Not all of this is negative to stock prices or unfair.
Shrewdly synthesizing public information to identify value in companies ahead of other investors is the way stars like Warren Buffet became legends. Stock prices rise permanently in wake of their actions, and that’s good for the ordinary investor already in the stocks they pick.
Shaping up underperforming companies likely started even before the first Greek shippers bought out rivals to discharge incompetent captains and reduce seafaring risk, spread overhead and accomplish more leverage with potters, weavers, farmers and foreign merchants.
Nevertheless, too much of a good thing—electronic trading and aggressive hedging—can be disruptive and impose unnecessary risks. Look at the costs imposed by the May 2010 Flash Crash, and consider how often private equity and M&A shops acquire companies and load up them with debt, make big payouts to dealmakers, and then later disappoint investors and creditors.
Through superior information, quick execution and aggressive marketing, traders and dealmakers capture a great deal of the potential increase in value created by new and anticipated corporate profits before that value is recognized in stock prices. This results in lavish compensation for traders and dealmakers and stock prices that don’t rise with profits.
Instead of ordinary folks getting a decent return in their IRAs—in line with the rise in corporate profits—real estate prices in the Hamptons and luxury goods sales at Manhattan’s finest stores soar.
Hedge funds, electronic traders, private equity and M&A shops do act on information that is obtained through careful, legitimate research but the ordinary investor simply does not have the resources to compete with those efforts. Moreover, as several SEC investigations into insider trading indicate, critical competitive information is sometimes obtained through unethical and illegal means—data pried from incautious corporate officials and through electronic espionage further disadvantages opportunities for gains by individual investors and conventional mutual and pension funds.
The ordinary investor is simply out gunned. For him stocks have become a rigged game.
Peter Morici is an economist and professor at the Smith School of Business, University of Maryland, and widely published columnist. Follow him on Twitter @PMorici1.
Live cattle futures are up about 2% today. I expected this! I don't think today's gap higher is going to be the end of this, either. Cattle futures, and beef prices, are bound to go significantly higher. Cattle herds are the smallest since 1952, so this was expected!

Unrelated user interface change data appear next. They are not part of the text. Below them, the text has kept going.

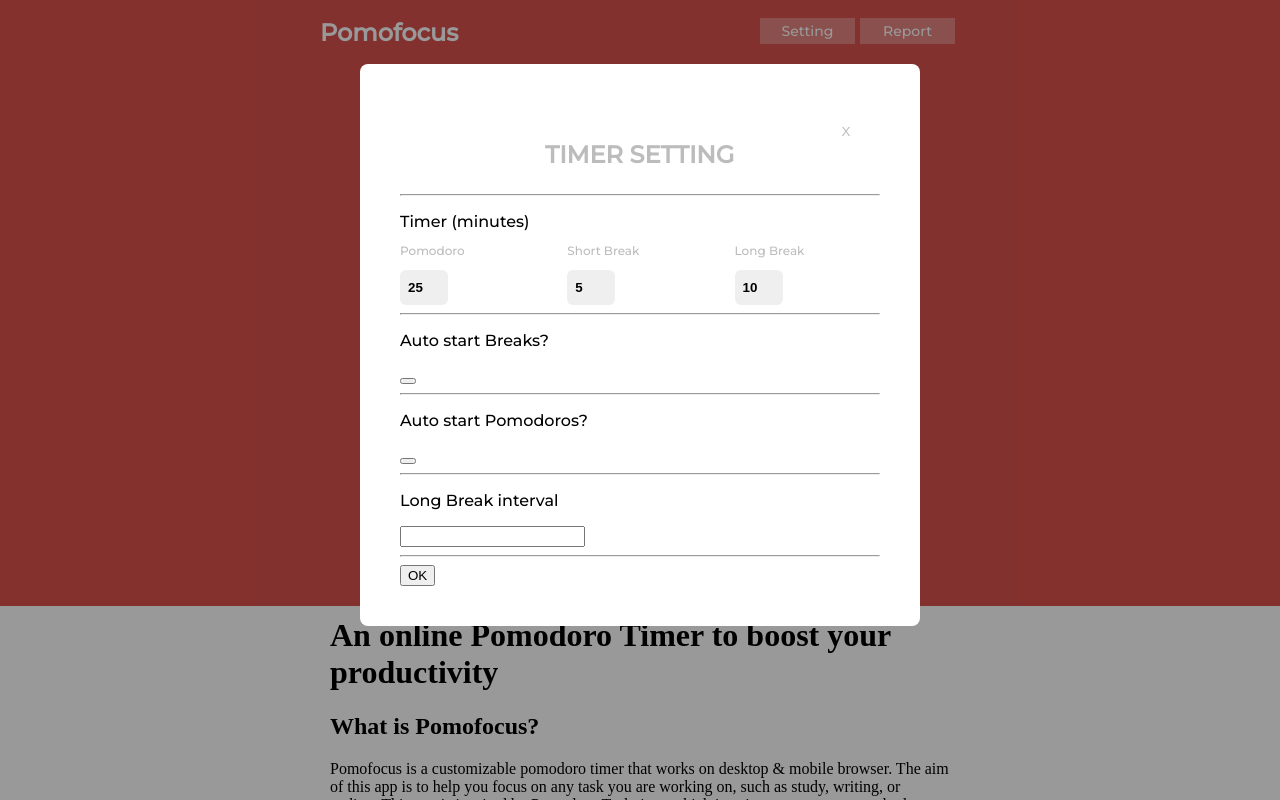
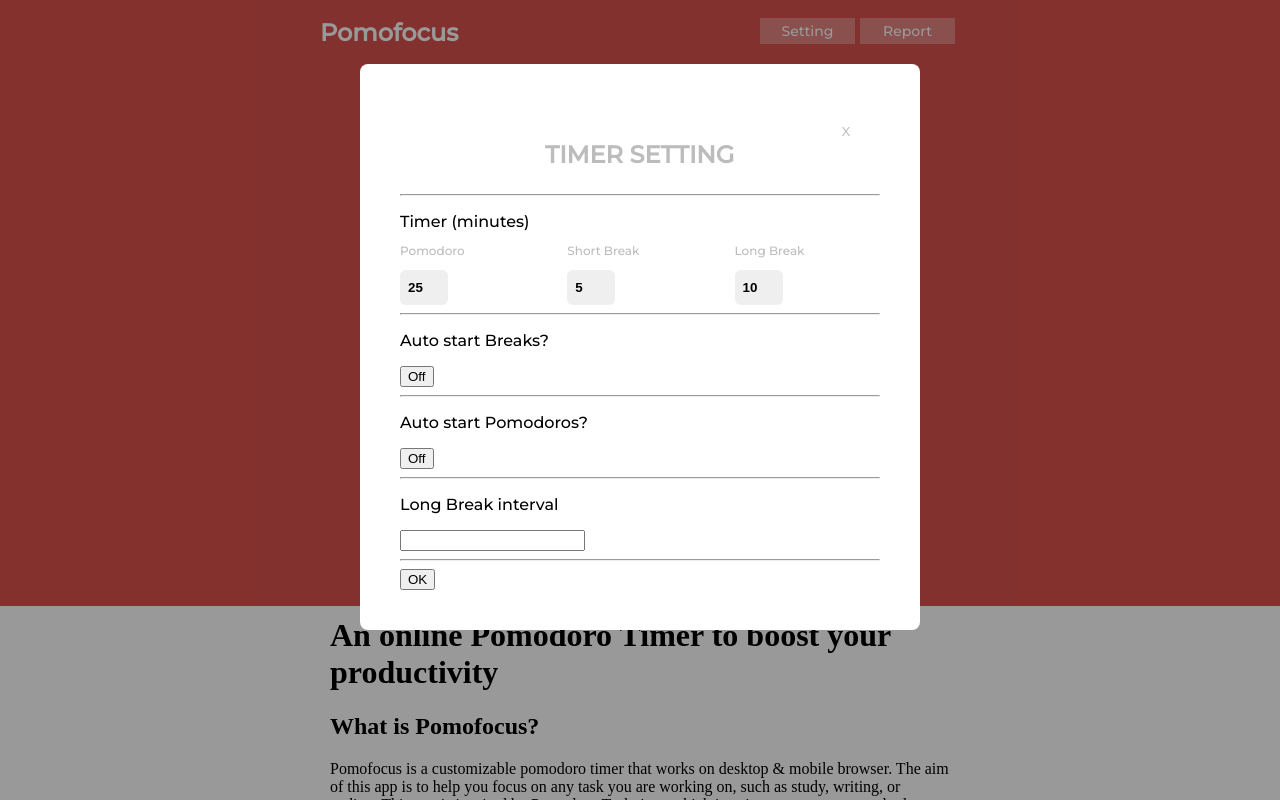
Before and after one commit to Altai-ST/pomofocus, a React (Create React App) app: page / in a window 1280 px wide. Both pictures are taken after a click on the button "Setting". Shown: the top 800 px of the page. Built offline with nearby package versions, Linux system fonts and the light colour scheme.

Commit message:
Add auto but dont finished it

```diff
--- a/src/components/ContentSetting/index.jsx
+++ b/src/components/ContentSetting/index.jsx
@@ -3,10 +3,30 @@
 import {BaseSettings} from "../../containers/Settings";
 import './modal.scss'
 
-export const ContentSetting=({show, onClose, hadleOnChange, pomo, short, long})=>{
+export const ContentSetting=(
+    {
+        show,
+        onClose,
+        hadleOnChange,
+        pomo,
+        short,
+        long,
+        autoStartPomo,
+        autoPomo,
+        autoStartBreak,
+        autoBreak
+    })=>{
     return(
         <>
-            <BaseSettings show={show} onClose={onClose} pomo={pomo} short={short} long={long}>
+            <BaseSettings
+                show={show}
+                onClose={onClose}
+                pomo={pomo}
+                short={short}
+                long={long}
+                autoPomo={autoPomo}
+                autoBreak={autoBreak}
+            >
                 <div className='headTitle'>
                     <h2>Timer Setting</h2>
                 </div>
@@ -31,12 +51,12 @@
                 <hr />
                 <div>
                     <p>Auto start Breaks?</p>
-                    <button></button>
+                    <button onClick={()=>autoStartBreak(!autoBreak)}>{autoBreak ? 'On' : 'Off'}</button>
                 </div>
                 <hr />
                 <div>
                     <p>Auto start Pomodoros?</p>
-                    <button></button>
+                    <button onClick={()=>autoStartPomo(!autoPomo)}>{autoPomo ? 'On' : 'Off'}</button>
                 </div>
                 <hr />
                 <div>
--- a/src/components/Header/index.jsx
+++ b/src/components/Header/index.jsx
@@ -10,6 +10,8 @@
     const [pomo, setPomo]=useState(0)
     const [short, setShort]=useState(0)
     const [long, setLong]=useState(0)
+    const [autoPomo, setAutoPomo]=useState(false)
+    const [autoBreak, setAutoBreak]=useState(false)
     const state = useSelector(state=> state.TimeManage.timerMinute)
 
     useEffect(()=>{
@@ -32,6 +34,14 @@
         }
     }
 
+    const autoStartPomo=(val)=>{
+        setAutoPomo(val)
+    }
+
+    const autoStartBreak=(val)=>{
+        setAutoBreak(val)
+    }
+
     return(
         <div>
             <nav className={styless.header}>
@@ -48,6 +58,10 @@
                 short={short}
                 pomo={pomo}
                 long={long}
+                autoStartPomo={autoStartPomo}
+                autoStartBreak={autoStartBreak}
+                autoPomo={autoPomo}
+                autoBreak={autoBreak}
             />
         </div>
     )
--- a/src/containers/Settings/index.jsx
+++ b/src/containers/Settings/index.jsx
@@ -2,12 +2,12 @@
 import { useDispatch } from 'react-redux'
 import { SettingFunc } from '../../store/actions'
 import styles from './setting.module.scss'
-export const BaseSettings =({show, onClose, children, pomo, long, short})=>{
+export const BaseSettings =({show, onClose, children, pomo, long, short, autoPomo, autoBreak})=>{
 
     const dispatch=useDispatch()
     const handleSubmit=()=>{
         console.log(pomo)
-        dispatch(SettingFunc({Pomo: pomo, ShortBreak: short, LongBreak:long}))
+        dispatch(SettingFunc({Pomo: pomo, ShortBreak: short, LongBreak:long, AutoPomo: autoPomo, AutoBreak: autoBreak}))
         onClose(false)
     }
 
--- a/src/containers/Settings/setting.module.scss
+++ b/src/containers/Settings/setting.module.scss
@@ -15,7 +15,6 @@
     margin-top: 5%;
     padding: 40px;
     border-radius: 8px;
-    overflow-y: scroll;
     max-height: 520px;
 }
 
--- a/src/containers/TimerFunc/index.js
+++ b/src/containers/TimerFunc/index.js
@@ -25,32 +25,25 @@
     }
 
     useEffect(()=>{
-            if(time === 'pomodoro'){
-            setMinute(setTimer.Pomo)
-            setSeconds(0)
-            if (intervalId) {
-                clearInterval(intervalId);
-                setIntervalId(0);
-                return;
+        if(time === 'pomodoro'){
+            setMinute(setTimer.Pomo>1 ? setTimer.Pomo : 0)
+            setSeconds(setTimer.Pomo<1 ? setTimer.Pomo*60 : 0)
+            if(setTimer.AutoPomo){
+                handleStart()
+            }
+        }else if(time === 'short-break'){
+            setMinute(setTimer.ShortBreak>1 ? setTimer.ShortBreak : 0)
+            setSeconds(setTimer.ShortBreak<1 ? setTimer.ShortBreak*60: 0)
+            if(setTimer.AutoBreak){
+              handleStart()
+            }
+        }else{
+            setMinute(setTimer.LongBreak>1 ? setTimer.LongBreak : 0)
+            setSeconds(setTimer.LongBreak<1 ? setTimer.LongBreak*60 : 0)
+            if(setTimer.AutoBreak){
+                handleStart()
             }
 
-        }else if(time === 'short-break'){
-            setSeconds(0)
-            setMinute(setTimer.ShortBreak)
-            if (intervalId) {
-                clearInterval(intervalId);
-                setIntervalId(0);
-                return;
-            }
-
-        }else{
-            setSeconds(0)
-            setMinute(setTimer.LongBreak)
-            if (intervalId) {
-                clearInterval(intervalId);
-                setIntervalId(0);
-                return;
-            }
         }
 
     },[time, setTimer])
@@ -60,7 +53,7 @@
             setSeconds(59)
             setMinute(minute=>minute-1)
         }
-        if(minute == 0 & seconds == 0){
+        if(minute === 0 & seconds === 0){
             console.log('hi')
             if(backStart === 'pomodoro'){
                 dispatch(timerTurn('short-break'))
--- a/src/store/reducers/index.js
+++ b/src/store/reducers/index.js
@@ -3,7 +3,7 @@
 
 const initialState ={
     pomodoroState: "pomodoro",
-    timerMinute:{Pomo: 25, ShortBreak:5, LongBreak:10}
+    timerMinute:{Pomo: 25, ShortBreak:5, LongBreak:10, AutoPomo:false, AutoBreak: false}
 }
 
 export const TimeManage =(state = initialState, action)=>{
@@ -15,6 +15,7 @@
                     pomodoroState: action.color,
                 }
             case SETTING:
+                console.log(action.payload)
                 return{
                     ...state,
                     timerMinute: action.payload
```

Capital goods orders plunged 4.3% in December, while durable goods orders rose. Stocks rose sharply at first, then plunged, and have now risen back to flat.